PFAS "Forever Chemicals" in Our Water
GreenLatinos hosted a virtual community roundtable to discuss the Build Back Better agenda and proposed budget package. GreenLatinos advocates Mariana Del Valle Prieto Cervantes and Ean Thomas Tafoya were joined DeeDee Belmares, Climate Justice Organizer for Public Citizen in San Antonio, TX, and Theresa Cardenas, Civic Engagement & Policy Manager for New Mexico First, to discuss provisions of the legislation, the impact they will have on Latino communities, and what the public can do to advocate for the best version of this important and far reaching policy.
Per- and polyfluoroalkyl substances, known as PFAS, are a family of over 5,000 human-made chemicals used in items from toys and personal care products to firefighting foam and food packaging. PFAS are indestructible and are often referred to as “forever chemicals” because of their difficulty to break down.
Learn more by visiting any of our available resources:
GreenLatinos in the News
Consumer Reports - How to Quit Plastic - "With plastic pollution, the tap is overrunning,” says Mariana Del Valle Prieto Cervantes, water equity and ocean program manager at GreenLatinos, which focuses on environmental, natural resource, and conservation issues that affect the Latino community in the U.S. “We have to turn off the tap before we can clean up this mess.”
303 Magazine - New Law Calls For More Environmental Justice in Colorado’s Most Vulnerable Communities - “In Colorado, frontline communities are bearing the brunt of the climate crisis. For generations, communities of color and low-income have experienced the worst air quality, the worst water quality and disproportionately live on contaminated soil — by no accident. Landfills, toxic waste treatment facilities and polluting industries are more likely to be located near communities of color and low income. This concentration of pollution — compounded by extreme weather (heat waves and storms) and a lack of resilient community infrastructure, including healthcare and housing — means that these same communities, especially segregated rural and workforce communities, end up disenfranchised and struggling to survive,” wrote Ean Tafoya with GreenLatinos"

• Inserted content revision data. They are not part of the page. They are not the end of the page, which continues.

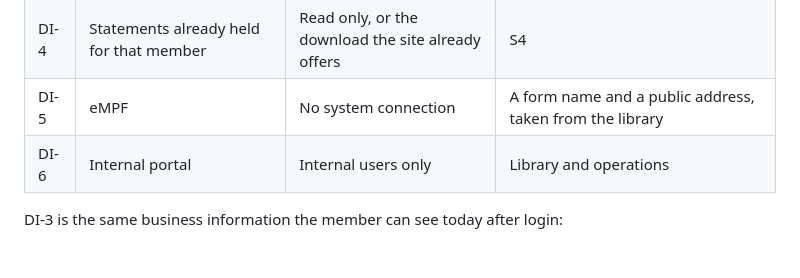
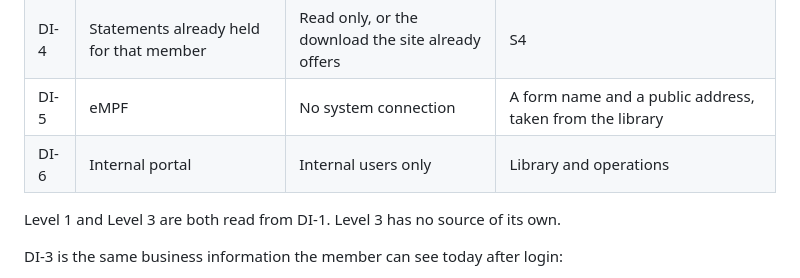
Before and after one commit to jensen-mz/bocipt-consultation, a Markdown page: functional-spec.md, the part around the change. GitHub-like rendering; blank space fills up the shorter version.

Commit message:
Note that Level 3 is read from the approved library.
It has no separate source.

Co-authored-by: Jensen <jensen-jaspery@users.noreply.github.com>

```diff
--- a/functional-spec.md
+++ b/functional-spec.md
@@ -284,6 +284,8 @@ The bot reads. It does not write. It does not become a second system of record.
 | DI-5 | eMPF | No system connection | A form name and a public address, taken from the library |
 | DI-6 | Internal portal | Internal users only | Library and operations |
 
+Level 1 and Level 3 are both read from DI-1. Level 3 has no source of its own.
+
 DI-3 is the same business information the member can see today after login:
 
 - balance
```
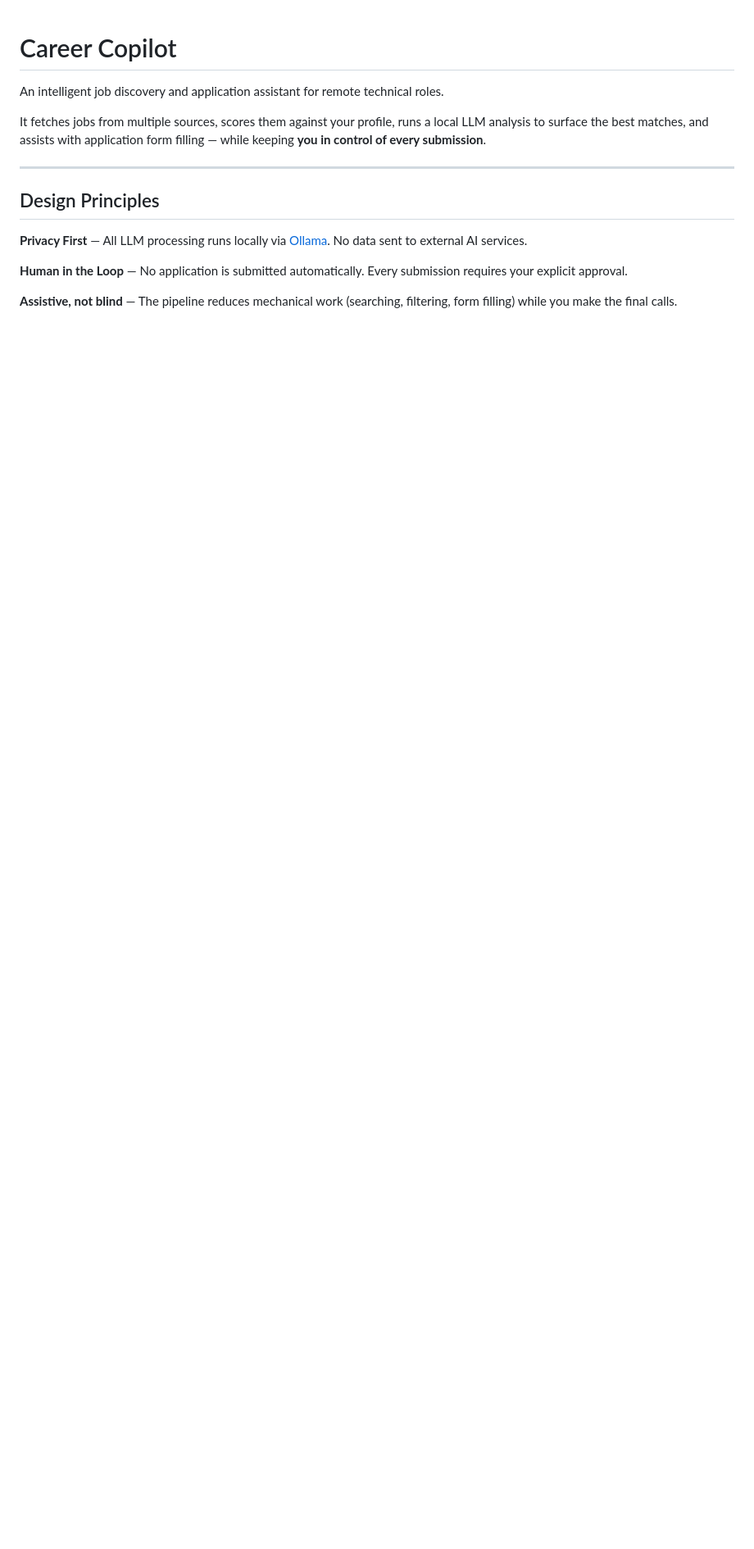
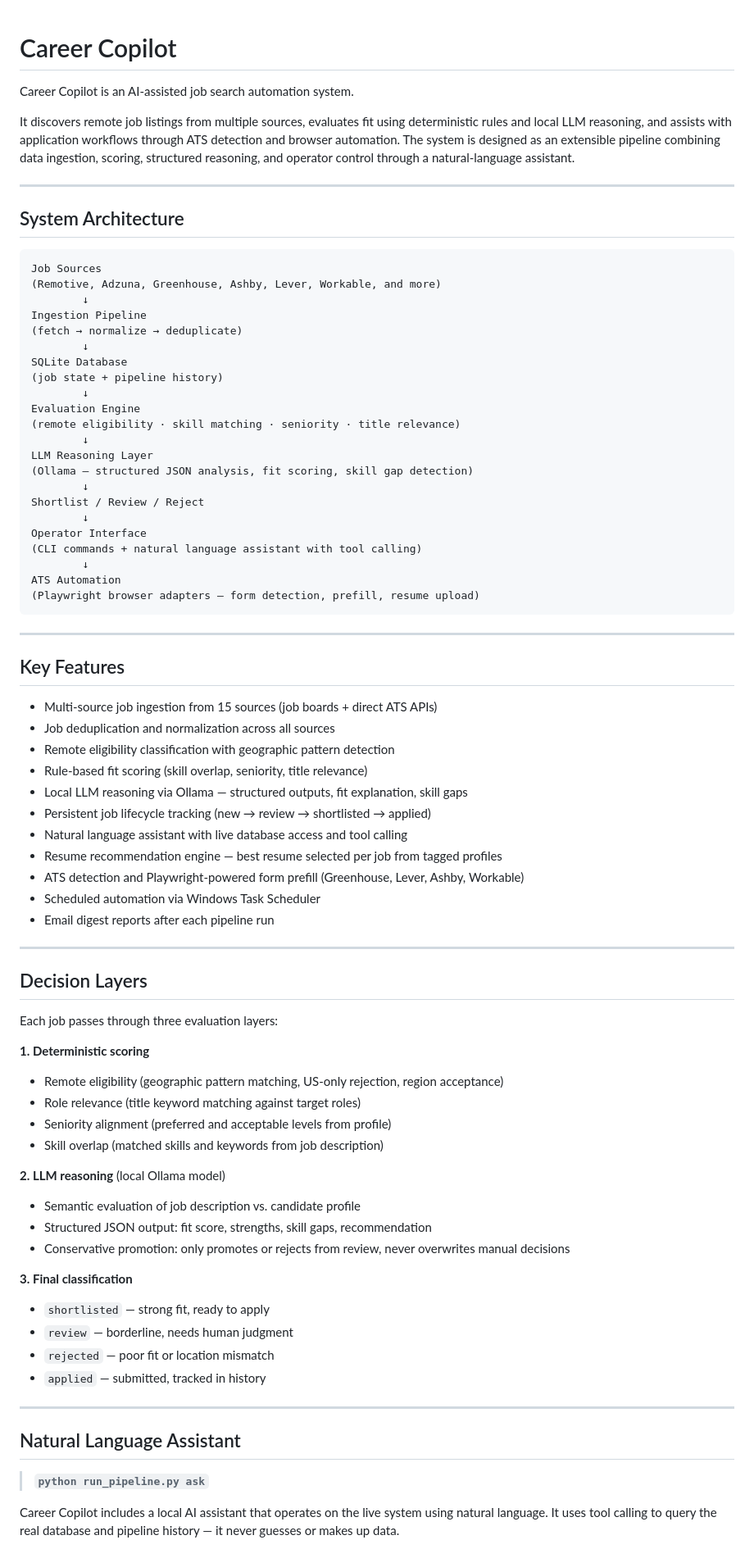
Before and after one commit to andrewkwang221/job-apply-agent, a Markdown page: README.md, the part around one of its changes. Shown at 82% size. GitHub-like rendering; blank space fills up the shorter version.

````diff
--- a/README.md
+++ b/README.md
@@ -1,15 +1,82 @@
 # Career Copilot
 
-An intelligent job discovery and application assistant for remote technical roles.
+Career Copilot is an AI-assisted job search automation system.
 
-It fetches jobs from multiple sources, scores them against your profile, runs a local LLM analysis to surface the best matches, and assists with application form filling — while keeping **you in control of every submission**.
+It discovers remote job listings from multiple sources, evaluates fit using deterministic rules and local LLM reasoning, and assists with application workflows through ATS detection and browser automation. The system is designed as an extensible pipeline combining data ingestion, scoring, structured reasoning, and operator control through a natural-language assistant.
 
 ---
 
-## Design Principles
+## System Architecture
 
-**Privacy First** — All LLM processing runs locally via [Ollama](https://ollama.com). No data sent to external AI services.
+```
+Job Sources
+(Remotive, Adzuna, Greenhouse, Ashby, Lever, Workable, and more)
+        ↓
+Ingestion Pipeline
+(fetch → normalize → deduplicate)
+        ↓
+SQLite Database
+(job state + pipeline history)
+        ↓
+Evaluation Engine
+(remote eligibility · skill matching · seniority · title relevance)
+        ↓
+LLM Reasoning Layer
+(Ollama — structured JSON analysis, fit scoring, skill gap detection)
+        ↓
+Shortlist / Review / Reject
+        ↓
+Operator Interface
+(CLI commands + natural language assistant with tool calling)
+        ↓
+ATS Automation
+(Playwright browser adapters — form detection, prefill, resume upload)
+```
 
-**Human in the Loop** — No application is submitted automatically. Every submission requires your explicit approval.
+---
 
-**Assistive, not blind** — The pipeline reduces mechanical work (searching, filtering, form filling) while you make the final calls.
+## Key Features
+
+- Multi-source job ingestion from 15 sources (job boards + direct ATS APIs)
+- Job deduplication and normalization across all sources
+- Remote eligibility classification with geographic pattern detection
+- Rule-based fit scoring (skill overlap, seniority, title relevance)
+- Local LLM reasoning via Ollama — structured outputs, fit explanation, skill gaps
+- Persistent job lifecycle tracking (new → review → shortlisted → applied)
+- Natural language assistant with live database access and tool calling
+- Resume recommendation engine — best resume selected per job from tagged profiles
+- ATS detection and Playwright-powered form prefill (Greenhouse, Lever, Ashby, Workable)
+- Scheduled automation via Windows Task Scheduler
+- Email digest reports after each pipeline run
+
+---
+
+## Decision Layers
+
+Each job passes through three evaluation layers:
+
+**1. Deterministic scoring**
+- Remote eligibility (geographic pattern matching, US-only rejection, region acceptance)
+- Role relevance (title keyword matching against target roles)
+- Seniority alignment (preferred and acceptable levels from profile)
+- Skill overlap (matched skills and keywords from job description)
+
+**2. LLM reasoning** (local Ollama model)
+- Semantic evaluation of job description vs. candidate profile
+- Structured JSON output: fit score, strengths, skill gaps, recommendation
+- Conservative promotion: only promotes or rejects from review, never overwrites manual decisions
+
+**3. Final classification**
+- `shortlisted` — strong fit, ready to apply
+- `review` — borderline, needs human judgment
+- `rejected` — poor fit or location mismatch
+- `applied` — submitted, tracked in history
+
+---
+
+## Natural Language Assistant
+
+> **`python run_pipeline.py ask`**
+
+Career Copilot includes a local AI assistant that operates on the live system using natural language. It uses tool calling to query the real database and pipeline history — it never guesses or makes up data.
+
````
Also changed, not shown: other parts of README.md (+93 -41 lines).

Please consider joining the GreenLatinos comunidad and learn how you can link into the fight to defend la Madre Tierra and achieve environmental liberation.